• What you will do: The whole listing below must be printed again exactly, images excluded.

Segment Start: Data section

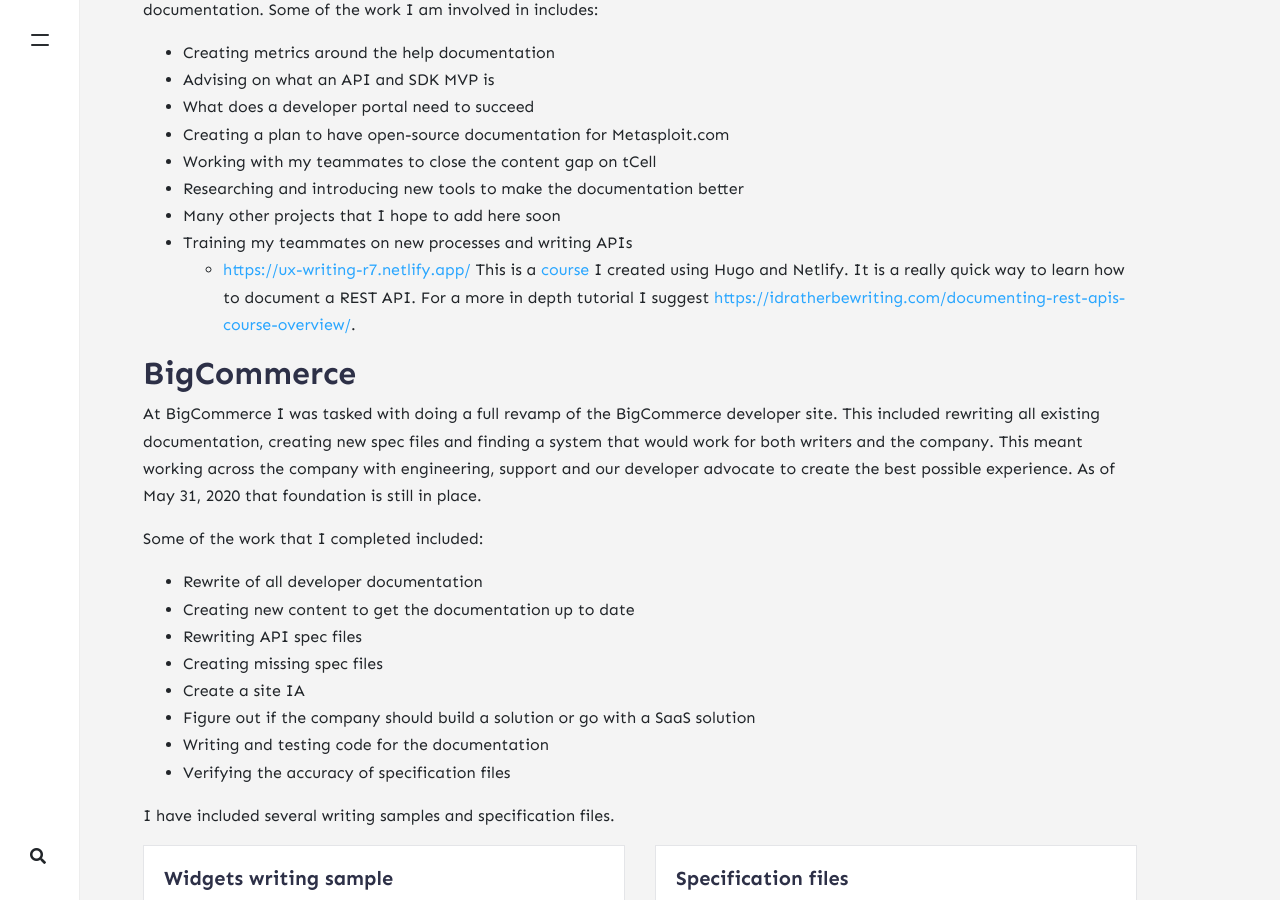
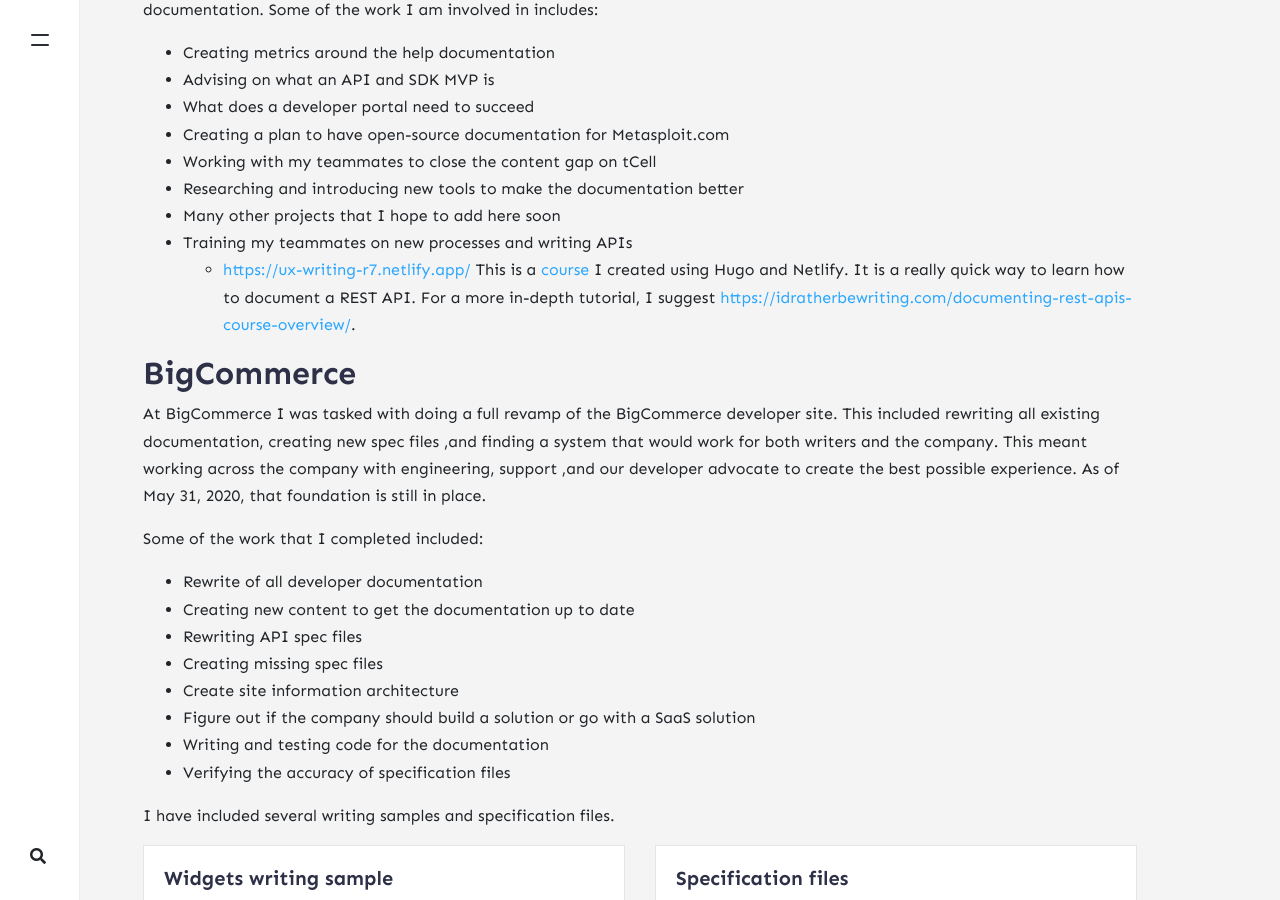
Before and after one commit to tjperry07/personal-site, a Jekyll site: the page built from _pages/portfolio.md, in a window 1280 px wide and 900 px high, scrolled down 341 px. Built offline with Jekyll 4.4.1, drawn with Linux system fonts in a browser that asks for light colours; nearby versions of some CDN libraries; comment, search, counter and statistics services are not loaded.

Commit message:
fix spelling

```diff
--- a/_pages/portfolio.md
+++ b/_pages/portfolio.md
@@ -17,12 +17,12 @@ My job duties at Rapid7 are much different than they were at BigCommerce. While
 * Researching and introducing new tools to make the documentation better
 * Many other projects that I hope to add here soon
 * Training my teammates on new processes and writing APIs
-  * [https://ux-writing-r7.netlify.app/]([https://ux-writing-r7.netlify.app/) This is a [course](https://github.com/tperry-r7/ux-writing-training) I created using Hugo and Netlify. It is a really quick way to learn how to document a REST API. For a more in depth tutorial I suggest [https://idratherbewriting.com/documenting-rest-apis-course-overview/](https://idratherbewriting.com/documenting-rest-apis-course-overview/).
+  * [https://ux-writing-r7.netlify.app/]([https://ux-writing-r7.netlify.app/) This is a [course](https://github.com/tperry-r7/ux-writing-training) I created using Hugo and Netlify. It is a really quick way to learn how to document a REST API.  For a more in-depth tutorial, I suggest [https://idratherbewriting.com/documenting-rest-apis-course-overview/](https://idratherbewriting.com/documenting-rest-apis-course-overview/).
 
 
 ## BigCommerce
 
-At BigCommerce I was tasked with doing a full revamp of the BigCommerce developer site. This included rewriting all existing documentation, creating new spec files and finding a system that would work for both writers and the company. This meant working across the company with engineering, support and our developer advocate to create the best possible experience. As of May 31, 2020 that foundation is still in place.
+At BigCommerce I was tasked with doing a full revamp of the BigCommerce developer site. This included rewriting all existing documentation, creating new spec files ,and finding a system that would work for both writers and the company. This meant working across the company with engineering, support ,and our developer advocate to create the best possible experience. As of May 31, 2020, that foundation is still in place.
 
 Some of the work that I completed included:
 
@@ -30,7 +30,7 @@ Some of the work that I completed included:
 * Creating new content to get the documentation up to date
 * Rewriting API spec files
 * Creating missing spec files
-* Create a site IA
+* Create site information architecture
 * Figure out if the company should build a solution or go with a SaaS solution
 * Writing and testing code for the documentation
 * Verifying the accuracy of specification files
```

Segment End: Data section

• Answer to the exercise:
Before and after one commit to tjperry07/personal-site, a Jekyll site: the page built from _pages/portfolio.md, in a window 1280 px wide and 900 px high, scrolled down 341 px. Built offline with Jekyll 4.4.1, drawn with Linux system fonts in a browser that asks for light colours; nearby versions of some CDN libraries; comment, search, counter and statistics services are not loaded.

Commit message:
fix spelling

```diff
--- a/_pages/portfolio.md
+++ b/_pages/portfolio.md
@@ -17,12 +17,12 @@ My job duties at Rapid7 are much different than they were at BigCommerce. While
 * Researching and introducing new tools to make the documentation better
 * Many other projects that I hope to add here soon
 * Training my teammates on new processes and writing APIs
-  * [https://ux-writing-r7.netlify.app/]([https://ux-writing-r7.netlify.app/) This is a [course](https://github.com/tperry-r7/ux-writing-training) I created using Hugo and Netlify. It is a really quick way to learn how to document a REST API. For a more in depth tutorial I suggest [https://idratherbewriting.com/documenting-rest-apis-course-overview/](https://idratherbewriting.com/documenting-rest-apis-course-overview/).
+  * [https://ux-writing-r7.netlify.app/]([https://ux-writing-r7.netlify.app/) This is a [course](https://github.com/tperry-r7/ux-writing-training) I created using Hugo and Netlify. It is a really quick way to learn how to document a REST API.  For a more in-depth tutorial, I suggest [https://idratherbewriting.com/documenting-rest-apis-course-overview/](https://idratherbewriting.com/documenting-rest-apis-course-overview/).
 
 
 ## BigCommerce
 
-At BigCommerce I was tasked with doing a full revamp of the BigCommerce developer site. This included rewriting all existing documentation, creating new spec files and finding a system that would work for both writers and the company. This meant working across the company with engineering, support and our developer advocate to create the best possible experience. As of May 31, 2020 that foundation is still in place.
+At BigCommerce I was tasked with doing a full revamp of the BigCommerce developer site. This included rewriting all existing documentation, creating new spec files ,and finding a system that would work for both writers and the company. This meant working across the company with engineering, support ,and our developer advocate to create the best possible experience. As of May 31, 2020, that foundation is still in place.
 
 Some of the work that I completed included:
 
@@ -30,7 +30,7 @@ Some of the work that I completed included:
 * Creating new content to get the documentation up to date
 * Rewriting API spec files
 * Creating missing spec files
-* Create a site IA
+* Create site information architecture
 * Figure out if the company should build a solution or go with a SaaS solution
 * Writing and testing code for the documentation
 * Verifying the accuracy of specification files
```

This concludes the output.